Disinheriting a Spouse: Rules and Limitations in New York State     


An engraving created in 1894 by the artist Walter Dendy Salder called “The New Will: Everything to My Wife Absolutely!” vividly portrays an older man of wealth who has married a younger woman visiting an attorney to prepare their estate planning documents. The engraving stands for the assumption that a spouse would want to leave the other their entire estate. In reality, this is often not the case. There may be many reasons why one spouse may decide not to leave their entire estate to the other. Perhaps one spouse is on a second or third marriage and would like to leave a portion of their assets to Continue reading


A Recent Primer on Undue Influence: Estate of Julia Elizabeth Taschereau

By: Gary E. Bashian, Esq.*


On October 29, 2010 Surrogate Webber, of the N.Y. County Surrogate’s Court, rendered a decision regarding the Will of Julia Elizabeth Taschereau (NYLJ 1202474902148 at *1) which offers a detailed illustration of how to meet the evidentiary burden of proving Undue Influence in a Will contest.

Objecting to a Will on the grounds of Undue Influence presents evidentiary challenges. The close relationships that often surround an allegation of Undue Influence make it difficult to prove by direct evidence. The burden is on the Objectant to prove motive, opportunity, and the actual exercise of Undue Influence.

Continue reading

Draft your Will with an Attorney

Many people go through life without much thought to how their property will be divided upon their death. People are typically either too busy to deal with the subject or they do not want to deal with it for emotional reasons. However, there are at least two reasons why you should not put off having an experienced estate lawyer complete your Estate Planning, which should include a Will describing how you would like your property divided upon your death.

First, if you do not have a Will, the state will write one for you, applying a process known as intestacy. This process, wherein your survivors divide your assets, can be excruciatingly complicated and expensive.

Second, if you wait until the last minute, such as if you are in the hospital and you think that a handwritten Will completed in the hospital will suffice, a recent case from Long Island proves otherwise. In this case, the deceased had two nurse witnesses to his handwritten Will while he was in the hospital; following his death, however, his surviving sons objected to this Will and the Judge ultimately held that the Will failed to meet the statutory requirements for due execution of the Will. Had the Will been supervised by an attorney, it may have passed muster.

The results of this case offer an abject lesson on why you should not procrastinate the drafting of your Will, and why it is so important to make sure your Will is done by an attorney who concentrates his or her practice in Wills, Trusts and Estates to assure that proper New York Statutory procedure is followed.


Legislative Update
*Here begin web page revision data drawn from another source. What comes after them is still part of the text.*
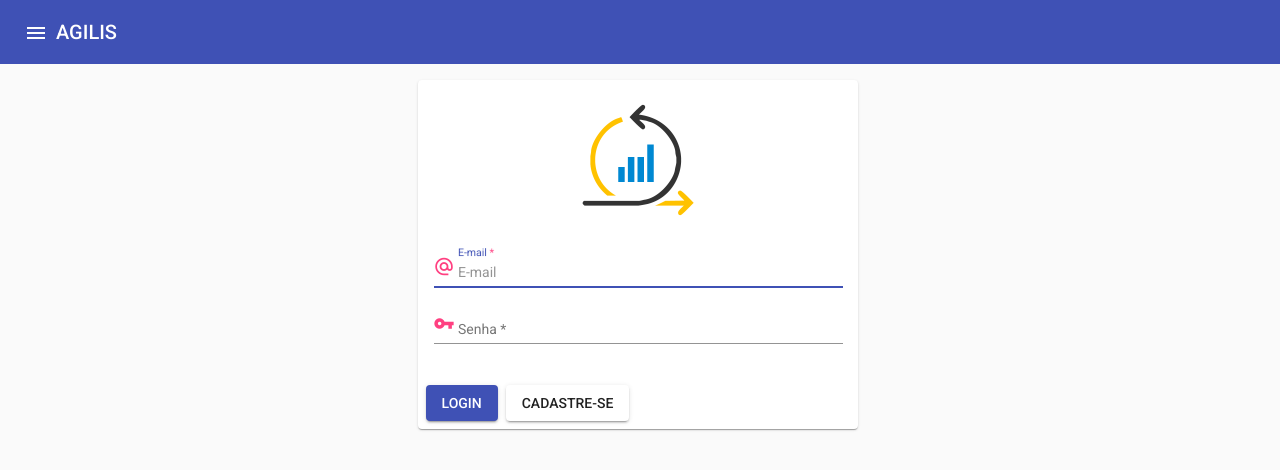
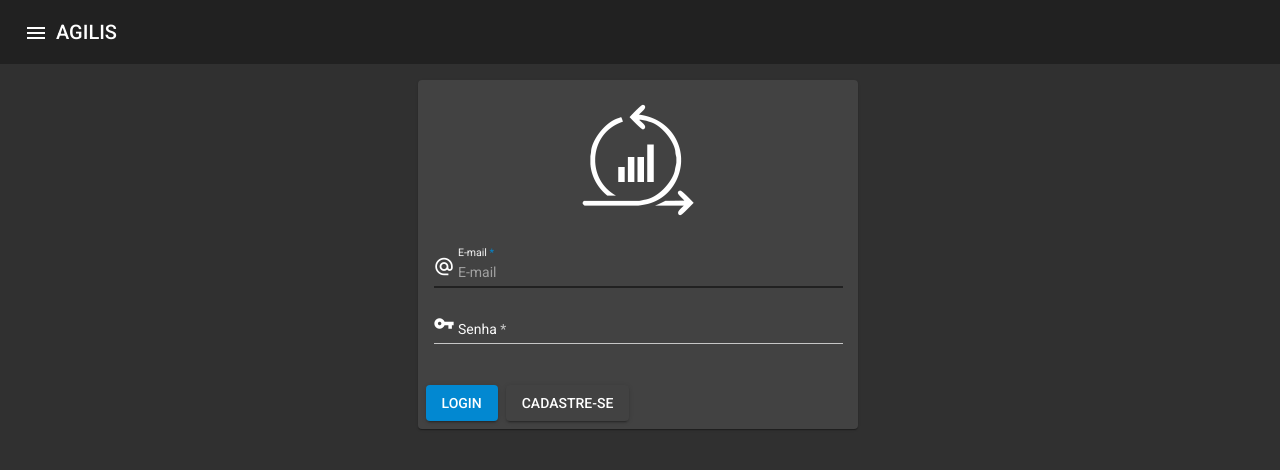
Before and after one commit to ddsdaniel/Agilis, an Angular app in the folder front-end/Agilis/: page /login in a window 1280 px wide. Shown: the top 470 px of the page. Built offline with nearby package versions, Linux system fonts and the light colour scheme.

Commit message:
mat-label color

```diff
--- a/front-end/Agilis/src/app/components/seguranca/login/login.component.html
+++ b/front-end/Agilis/src/app/components/seguranca/login/login.component.html
@@ -5,14 +5,14 @@
     <mat-card-content>
 
       <div class="logo">
-        <img src="../../../../assets/images/logo_light.png" alt="Logo do sistema" />
+        <img src="../../../../assets/images/logo_dark.png" alt="Logo do sistema" />
       </div>
 
       <mat-form-field class="full-width mt-4">
         <mat-label>E-mail</mat-label>
         <input matInput placeholder="E-mail" name="email" type="email" autofocus required>
         <div matPrefix fxLayout="row">
-          <mat-icon color="accent">alternate_email</mat-icon>
+          <mat-icon>alternate_email</mat-icon>
           &nbsp;
         </div>
       </mat-form-field>
@@ -21,7 +21,7 @@
         <mat-label>Senha</mat-label>
         <input matInput placeholder="Senha" name="password" type="password" required>
         <div matPrefix fxLayout="row">
-          <mat-icon color="accent">vpn_key</mat-icon>
+          <mat-icon>vpn_key</mat-icon>
           &nbsp;
         </div>
       </mat-form-field>
@@ -29,7 +29,7 @@
     </mat-card-content>
 
     <mat-card-actions>
-      <button mat-raised-button color="primary">Login</button>
+      <button mat-raised-button color="accent">Login</button>
       <button mat-raised-button>Cadastre-se</button>
     </mat-card-actions>
   </mat-card>
--- a/front-end/Agilis/src/index.html
+++ b/front-end/Agilis/src/index.html
@@ -9,7 +9,7 @@
   <link href="https://fonts.googleapis.com/css?family=Roboto:300,400,500&display=swap" rel="stylesheet">
   <link href="https://fonts.googleapis.com/icon?family=Material+Icons" rel="stylesheet">
 </head>
-<body>
+<body class="styles-theme">
   <app-root></app-root>
 </body>
 </html>
--- /dev/null
+++ b/front-end/Agilis/src/styles-theme.scss
@@ -0,0 +1,13 @@
+// define 3 theme color
+// mat-palette accepts $palette-name, main, lighter and darker variants
+$styles-theme-primary: mat-palette($mat-grey, 900);
+$styles-theme-text: mat-palette($mat-grey, 50);
+$styles-theme-accent: mat-palette($mat-light-blue, 700);
+$styles-theme-warn: mat-palette($mat-deep-orange, A200);
+
+// create theme (use mat-dark-theme for themes with dark backgrounds)
+$styles-theme: mat-dark-theme(
+    $styles-theme-primary,
+    $styles-theme-accent,
+    $styles-theme-warn
+);
--- a/front-end/Agilis/src/styles.scss
+++ b/front-end/Agilis/src/styles.scss
@@ -1,4 +1,18 @@
 /* You can add global styles to this file, and also import other style files */
+@import '~@angular/material/theming';
+
+// always include only once per project
+@include mat-core();
+
+// import our custom theme
+@import 'styles-theme.scss';
+
+// specify theme class eg: <body class="styles-theme"> ... </body>
+.styles-theme {
+
+  // use our theme with angular-material-theme mixin
+  @include angular-material-theme($styles-theme);
+}
 
 html,
 body {
@@ -19,6 +33,10 @@ body {
 
 .full-width {
   width: 100%;
+}
+
+mat-label {
+  color: mat-color($styles-theme-text);
 }
 
 // magin-----------------------------------------------
```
The New York State legislature has voted to amend New York Law and change the rules governing payment of interest on a delayed distribution of a cash legacy from an Estate.
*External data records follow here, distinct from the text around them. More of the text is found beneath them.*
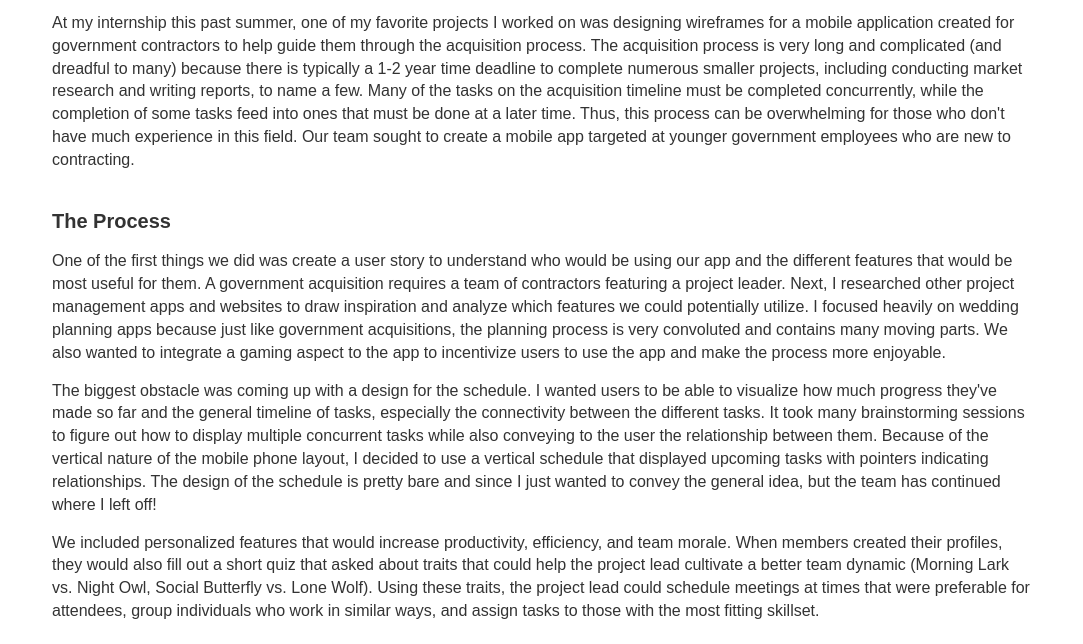
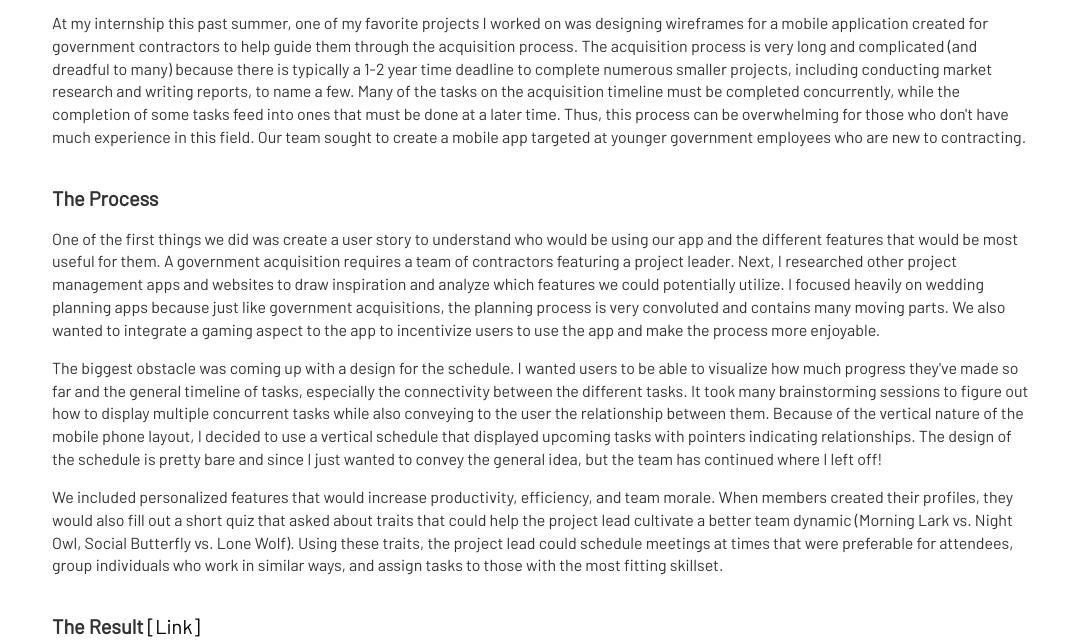
Before and after one commit to aamandahsu/aamandahsu.github.io, a plain HTML site: page acq.html in a window 1280 px wide. Shown: the part 1023-1667 px from the top of the page, without its empty margins (98-1181 px from the left). Drawn offline with nearby package versions, Linux system fonts and the light colour scheme; a script that the page names is missing.

Commit message:
changed fonts

```diff
--- a/acq.css
+++ b/acq.css
@@ -48,15 +48,15 @@ p {
 
 #title {
 	text-align: left;
-	font-size: 20px;
-	font-family: 'Hind', sans-serif;
+	font-size: 20px;/*
+	font-family: 'Hind', sans-serif;*/
 	padding-top: 20px;
 }
 
 #body {
 	text-align: left;
-	font-size: 16px;
-	font-family: 'Hind', sans-serif;
+	font-size: 16px;/*
+	font-family: 'Hind', sans-serif;*/
 	/*font-family: 'Bellefair', serif;*/
 	/*font-family: 'GFS Didot', serif;*/
 }
--- a/catfish.css
+++ b/catfish.css
@@ -48,15 +48,15 @@ p {
 
 #title {
 	text-align: left;
-	font-size: 20px;
-	font-family: 'Hind', sans-serif;
+	font-size: 20px;/*
+	font-family: 'Hind', sans-serif;*/
 	padding-top: 20px;
 }
 
 #body {
 	text-align: left;
-	font-size: 16px;
-	font-family: 'Hind', sans-serif;
+	font-size: 16px;/*
+	font-family: 'Hind', sans-serif;*/
 	/*font-family: 'Bellefair', serif;*/
 	/*font-family: 'GFS Didot', serif;*/
 }
--- a/dcapp.css
+++ b/dcapp.css
@@ -47,15 +47,15 @@ p {
 
 #title {
 	text-align: left;
-	font-size: 20px;
-	font-family: 'Hind', sans-serif;
+	font-size: 20px;/*
+	font-family: 'Hind', sans-serif;*/
 	padding-top: 20px;
 }
 
 #body {
 	text-align: left;
-	font-size: 16px;
-	font-family: 'Hind', sans-serif;
+	font-size: 16px;/*
+	font-family: 'Hind', sans-serif;*/
 	/*font-family: 'Bellefair', serif;*/
 	/*font-family: 'GFS Didot', serif;*/
 }
```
Under the prior law, interest was only payable on a cash legacy that was not paid within seven months of the appointment of a fiduciary, and only if a demand was made upon the fiduciary prior to commencing a proceeding in the Surrogate’s Court to compel payment of that distribution. The prior statute fixed interest at 6% starting seven months from the time that Letters Testamentary, including Preliminary Letters Testamentary, are granted and permits the Court to award interest at the legal or judgment rate of 9% as set forth in the CPLR, if the delay in paying legacies was unreasonable.

Under the new law: 1) The interest rate will be pegged to the “Federal Funds” rate so as to ensure that the statutory rate is neither too high nor too low; 2) Unless otherwise provided for in the terms of the Will or Trust, such outright cash legacies are to be paid no less than seven months from the time Letters Testamentary (including Preliminary or Temporary Letters) are issued, with interest attaching automatically thereafter; and 3) Any actual interest paid will be deductible by the Estate, and considered income for the beneficiary.

Given this new change, when undertaking your Estate planning please consider if you would like to address this issue of interest regarding such cash bequest. Alternatively, if you are appointed as a fiduciary, be advised that the legislature has changed the law, and now requires that interest be paid on a delayed cash legacy.


Estate Litigation Tidbits Summer 2003

By: Gary E. Bashian & James G. Yastion






The petitioner in this proceeding sought a construction of the decedent’s Will as creating a trust for her benefit.  Estate of Louis Arancia, NYLJ, April 9, 2003, p. 24 (Surr. Ct. Kings Co.).  Her petition was denied.


The petitioner was the executrix of the decedent’s Will and his surviving spouse.  She claimed that paragraph THIRD of the Will created a trust for her benefit.  She cited paragraph THIRD which gave the decedent’s securities to the petitioner for her life and the remainder to their daughter, and further provided that the assets would be held “in trust during [the petitioner’s] lifetime.”

Continue reading